Di Yuan‚ Zhenghua Xu‚ Biao Tian‚ Hening Wang‚ Yuefu Zhan and Thomas Lukasiewicz


Although the existing deep supervised solutions have achieved some great successes in medical image segmentation, they have the following shortcomings; (i) semantic difference problem: since they are obtained by very different convolution or deconvolution processes, the intermediate masks and predictions in deep supervised baselines usually contain semantics with different depth, which thus hinders the models’ learning capabilities; (ii) low learning efficiency problem: additional supervision signals will inevitably make the training of the models more time-consuming. Therefore, in this work, we first propose two deep supervised learning strategies, U-Net-Deep and U-Net-Auto, to overcome the semantic difference problem. Then, to resolve the low learning efficiency problem, upon the above two strategies, we further propose a new deep supervised segmentation model, called μ-Net, to achieve not only effective but also efficient deep supervised medical image segmentation by introducing a tied-weight decoder to generate pseudo-labels with more diverse information and also speed up the convergence in training. Finally, three different types of μ-Net-based deep supervision strategies are explored and a Similarity Principle of Deep Supervision is further derived to guide future research in deep supervised learning. Experimental studies on four public benchmark datasets show that μ-Net greatly outperforms all the state-of-the-art baselines, including the state-of-the-art deeply supervised segmentation models, in terms of both effectiveness and efficiency. Ablation studies sufficiently prove the soundness of the proposed Similarity Principle of Deep Supervision, the necessity and effectiveness of the tied-weight decoder, and using both the segmentation and reconstruction pseudo-labels for deep supervised learning.
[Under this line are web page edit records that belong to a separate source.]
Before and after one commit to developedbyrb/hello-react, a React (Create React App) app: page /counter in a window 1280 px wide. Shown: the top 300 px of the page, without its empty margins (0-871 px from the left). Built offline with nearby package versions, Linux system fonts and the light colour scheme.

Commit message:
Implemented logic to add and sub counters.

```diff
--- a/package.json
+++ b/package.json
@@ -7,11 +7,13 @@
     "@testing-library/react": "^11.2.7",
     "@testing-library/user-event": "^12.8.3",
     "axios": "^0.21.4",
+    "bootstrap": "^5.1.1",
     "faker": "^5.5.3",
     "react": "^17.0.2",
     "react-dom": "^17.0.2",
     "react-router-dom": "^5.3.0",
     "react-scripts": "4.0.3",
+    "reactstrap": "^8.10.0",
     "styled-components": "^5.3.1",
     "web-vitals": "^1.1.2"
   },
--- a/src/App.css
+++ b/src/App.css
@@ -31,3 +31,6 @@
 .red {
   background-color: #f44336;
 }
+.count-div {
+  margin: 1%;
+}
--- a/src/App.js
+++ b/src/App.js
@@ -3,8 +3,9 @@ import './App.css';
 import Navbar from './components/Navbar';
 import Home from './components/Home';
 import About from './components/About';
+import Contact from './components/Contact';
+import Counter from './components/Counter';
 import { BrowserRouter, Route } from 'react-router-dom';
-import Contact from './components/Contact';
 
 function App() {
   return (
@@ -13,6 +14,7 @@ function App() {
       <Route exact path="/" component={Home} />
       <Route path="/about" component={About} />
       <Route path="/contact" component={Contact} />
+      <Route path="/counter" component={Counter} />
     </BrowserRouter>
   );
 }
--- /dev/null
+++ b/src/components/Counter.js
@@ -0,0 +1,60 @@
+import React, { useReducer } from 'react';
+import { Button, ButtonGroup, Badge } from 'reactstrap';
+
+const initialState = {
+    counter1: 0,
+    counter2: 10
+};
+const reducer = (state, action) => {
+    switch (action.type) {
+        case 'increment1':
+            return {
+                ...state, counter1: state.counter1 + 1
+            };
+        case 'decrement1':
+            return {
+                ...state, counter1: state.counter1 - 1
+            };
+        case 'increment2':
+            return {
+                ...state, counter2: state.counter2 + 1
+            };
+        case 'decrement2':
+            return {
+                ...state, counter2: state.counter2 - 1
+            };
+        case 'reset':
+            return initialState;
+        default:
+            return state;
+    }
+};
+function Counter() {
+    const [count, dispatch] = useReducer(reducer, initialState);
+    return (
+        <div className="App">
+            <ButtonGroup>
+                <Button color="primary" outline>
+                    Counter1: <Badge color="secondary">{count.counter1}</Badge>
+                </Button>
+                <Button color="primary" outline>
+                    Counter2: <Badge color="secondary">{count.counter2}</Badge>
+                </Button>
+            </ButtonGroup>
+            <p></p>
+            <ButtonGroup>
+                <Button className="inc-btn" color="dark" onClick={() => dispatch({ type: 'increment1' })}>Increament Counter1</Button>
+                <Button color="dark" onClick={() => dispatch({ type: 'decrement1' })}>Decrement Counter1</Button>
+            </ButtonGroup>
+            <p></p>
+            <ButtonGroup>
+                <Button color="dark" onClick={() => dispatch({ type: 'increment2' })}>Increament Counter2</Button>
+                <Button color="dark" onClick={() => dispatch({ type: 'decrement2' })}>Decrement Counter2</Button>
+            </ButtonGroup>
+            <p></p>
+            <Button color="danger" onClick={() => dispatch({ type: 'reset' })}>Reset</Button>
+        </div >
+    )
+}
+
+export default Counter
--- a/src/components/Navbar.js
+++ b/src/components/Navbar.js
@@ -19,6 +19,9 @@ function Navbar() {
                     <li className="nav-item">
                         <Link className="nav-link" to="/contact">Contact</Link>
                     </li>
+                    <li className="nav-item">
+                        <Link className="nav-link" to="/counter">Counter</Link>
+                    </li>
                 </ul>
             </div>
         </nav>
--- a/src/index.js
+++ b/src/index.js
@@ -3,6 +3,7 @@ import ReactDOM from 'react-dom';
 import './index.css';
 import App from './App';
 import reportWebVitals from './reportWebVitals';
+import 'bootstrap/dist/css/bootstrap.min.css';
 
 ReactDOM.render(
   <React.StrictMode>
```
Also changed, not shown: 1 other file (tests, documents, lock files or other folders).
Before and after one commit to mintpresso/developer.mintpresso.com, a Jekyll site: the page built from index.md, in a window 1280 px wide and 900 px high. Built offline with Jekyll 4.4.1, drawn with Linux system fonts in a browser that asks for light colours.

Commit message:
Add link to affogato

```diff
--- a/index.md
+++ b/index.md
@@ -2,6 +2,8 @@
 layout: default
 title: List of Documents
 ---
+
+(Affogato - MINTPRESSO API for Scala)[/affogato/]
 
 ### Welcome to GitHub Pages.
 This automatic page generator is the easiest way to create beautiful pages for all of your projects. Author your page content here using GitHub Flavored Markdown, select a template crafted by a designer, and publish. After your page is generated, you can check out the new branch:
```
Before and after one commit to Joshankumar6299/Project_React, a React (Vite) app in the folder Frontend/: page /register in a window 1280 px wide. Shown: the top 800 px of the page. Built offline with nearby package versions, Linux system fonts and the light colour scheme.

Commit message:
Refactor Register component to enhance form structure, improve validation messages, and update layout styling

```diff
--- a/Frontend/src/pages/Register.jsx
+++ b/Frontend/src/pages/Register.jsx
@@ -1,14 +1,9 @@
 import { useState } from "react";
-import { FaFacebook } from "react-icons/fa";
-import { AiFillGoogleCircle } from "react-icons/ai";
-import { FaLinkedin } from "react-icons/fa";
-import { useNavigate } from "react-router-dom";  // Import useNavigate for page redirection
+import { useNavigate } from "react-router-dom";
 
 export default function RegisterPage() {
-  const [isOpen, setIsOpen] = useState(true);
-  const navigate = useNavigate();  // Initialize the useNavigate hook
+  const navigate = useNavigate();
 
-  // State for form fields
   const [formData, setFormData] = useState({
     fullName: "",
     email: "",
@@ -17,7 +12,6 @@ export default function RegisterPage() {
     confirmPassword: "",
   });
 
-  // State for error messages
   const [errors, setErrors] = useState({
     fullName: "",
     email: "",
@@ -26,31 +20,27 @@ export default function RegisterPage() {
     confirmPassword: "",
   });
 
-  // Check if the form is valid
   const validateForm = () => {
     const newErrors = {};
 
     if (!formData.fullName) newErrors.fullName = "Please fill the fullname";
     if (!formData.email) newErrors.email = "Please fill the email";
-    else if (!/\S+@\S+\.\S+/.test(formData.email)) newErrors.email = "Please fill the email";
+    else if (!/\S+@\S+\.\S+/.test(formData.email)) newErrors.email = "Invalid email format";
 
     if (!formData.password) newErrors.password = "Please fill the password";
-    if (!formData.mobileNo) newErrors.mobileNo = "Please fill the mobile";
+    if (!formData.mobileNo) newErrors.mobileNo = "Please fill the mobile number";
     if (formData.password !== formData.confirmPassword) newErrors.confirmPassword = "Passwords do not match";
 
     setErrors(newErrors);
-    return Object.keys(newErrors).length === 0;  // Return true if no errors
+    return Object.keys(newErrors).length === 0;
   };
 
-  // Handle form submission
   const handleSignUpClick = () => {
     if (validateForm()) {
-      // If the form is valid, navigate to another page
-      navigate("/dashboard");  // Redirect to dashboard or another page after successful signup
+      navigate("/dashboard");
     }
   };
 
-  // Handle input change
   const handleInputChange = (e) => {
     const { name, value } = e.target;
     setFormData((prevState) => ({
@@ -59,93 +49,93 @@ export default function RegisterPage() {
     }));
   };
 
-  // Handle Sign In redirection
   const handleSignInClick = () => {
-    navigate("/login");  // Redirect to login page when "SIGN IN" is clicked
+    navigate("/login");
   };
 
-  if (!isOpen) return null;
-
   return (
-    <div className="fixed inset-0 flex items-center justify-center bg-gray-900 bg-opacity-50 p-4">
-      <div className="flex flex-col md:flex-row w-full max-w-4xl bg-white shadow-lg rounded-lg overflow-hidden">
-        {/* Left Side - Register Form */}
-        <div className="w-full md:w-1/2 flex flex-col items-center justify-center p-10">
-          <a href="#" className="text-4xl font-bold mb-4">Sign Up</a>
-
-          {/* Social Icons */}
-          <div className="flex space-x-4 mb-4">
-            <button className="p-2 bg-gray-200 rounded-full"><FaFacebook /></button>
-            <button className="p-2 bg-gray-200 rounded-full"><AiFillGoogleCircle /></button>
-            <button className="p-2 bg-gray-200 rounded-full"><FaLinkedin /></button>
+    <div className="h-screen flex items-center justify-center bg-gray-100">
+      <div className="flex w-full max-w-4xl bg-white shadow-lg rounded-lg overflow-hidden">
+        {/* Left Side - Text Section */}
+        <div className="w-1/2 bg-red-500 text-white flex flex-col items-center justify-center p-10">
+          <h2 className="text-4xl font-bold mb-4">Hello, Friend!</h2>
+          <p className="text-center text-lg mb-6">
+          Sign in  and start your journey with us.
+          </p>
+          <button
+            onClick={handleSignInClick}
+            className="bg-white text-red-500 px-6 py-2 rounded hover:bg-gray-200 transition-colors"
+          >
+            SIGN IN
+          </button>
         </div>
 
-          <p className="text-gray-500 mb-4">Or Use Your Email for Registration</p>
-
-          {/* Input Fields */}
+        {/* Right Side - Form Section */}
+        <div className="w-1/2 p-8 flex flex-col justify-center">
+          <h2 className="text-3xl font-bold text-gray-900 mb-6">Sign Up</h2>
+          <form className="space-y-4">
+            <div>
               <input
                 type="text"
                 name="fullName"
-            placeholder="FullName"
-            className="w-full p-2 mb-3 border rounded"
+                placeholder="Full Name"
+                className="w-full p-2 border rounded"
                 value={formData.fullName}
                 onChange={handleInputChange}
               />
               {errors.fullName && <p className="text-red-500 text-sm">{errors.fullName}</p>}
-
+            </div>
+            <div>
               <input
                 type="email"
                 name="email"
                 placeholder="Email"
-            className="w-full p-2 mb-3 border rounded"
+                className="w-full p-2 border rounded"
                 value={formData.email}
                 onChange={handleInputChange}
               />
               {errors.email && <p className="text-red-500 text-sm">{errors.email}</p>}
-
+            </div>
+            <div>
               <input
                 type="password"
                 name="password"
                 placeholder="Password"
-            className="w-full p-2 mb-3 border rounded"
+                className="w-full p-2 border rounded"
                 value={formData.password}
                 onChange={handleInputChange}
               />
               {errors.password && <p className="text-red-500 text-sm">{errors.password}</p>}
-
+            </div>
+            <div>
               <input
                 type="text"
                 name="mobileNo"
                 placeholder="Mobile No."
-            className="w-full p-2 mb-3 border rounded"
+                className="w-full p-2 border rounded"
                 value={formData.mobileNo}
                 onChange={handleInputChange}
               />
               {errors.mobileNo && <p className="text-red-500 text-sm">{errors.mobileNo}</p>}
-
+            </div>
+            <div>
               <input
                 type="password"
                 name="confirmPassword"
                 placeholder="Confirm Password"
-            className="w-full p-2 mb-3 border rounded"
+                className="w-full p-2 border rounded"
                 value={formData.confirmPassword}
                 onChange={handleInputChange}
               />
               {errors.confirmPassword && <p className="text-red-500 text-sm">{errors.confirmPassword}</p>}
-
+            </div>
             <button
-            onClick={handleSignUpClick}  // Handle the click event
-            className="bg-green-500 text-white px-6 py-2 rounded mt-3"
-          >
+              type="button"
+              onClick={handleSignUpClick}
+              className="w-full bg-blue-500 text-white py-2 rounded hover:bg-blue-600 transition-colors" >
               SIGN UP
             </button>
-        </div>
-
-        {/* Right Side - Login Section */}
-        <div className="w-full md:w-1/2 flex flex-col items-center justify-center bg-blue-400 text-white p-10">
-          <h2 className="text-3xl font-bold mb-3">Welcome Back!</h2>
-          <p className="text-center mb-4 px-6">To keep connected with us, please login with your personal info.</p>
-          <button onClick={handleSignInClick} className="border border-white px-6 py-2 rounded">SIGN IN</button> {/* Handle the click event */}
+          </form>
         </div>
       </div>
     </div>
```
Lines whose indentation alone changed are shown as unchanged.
Computers in Biology and Medicine
Medical image segmentation‚ Deep supervised learning‚ Similarity principle of deep supervision‚ Tied−weight decoder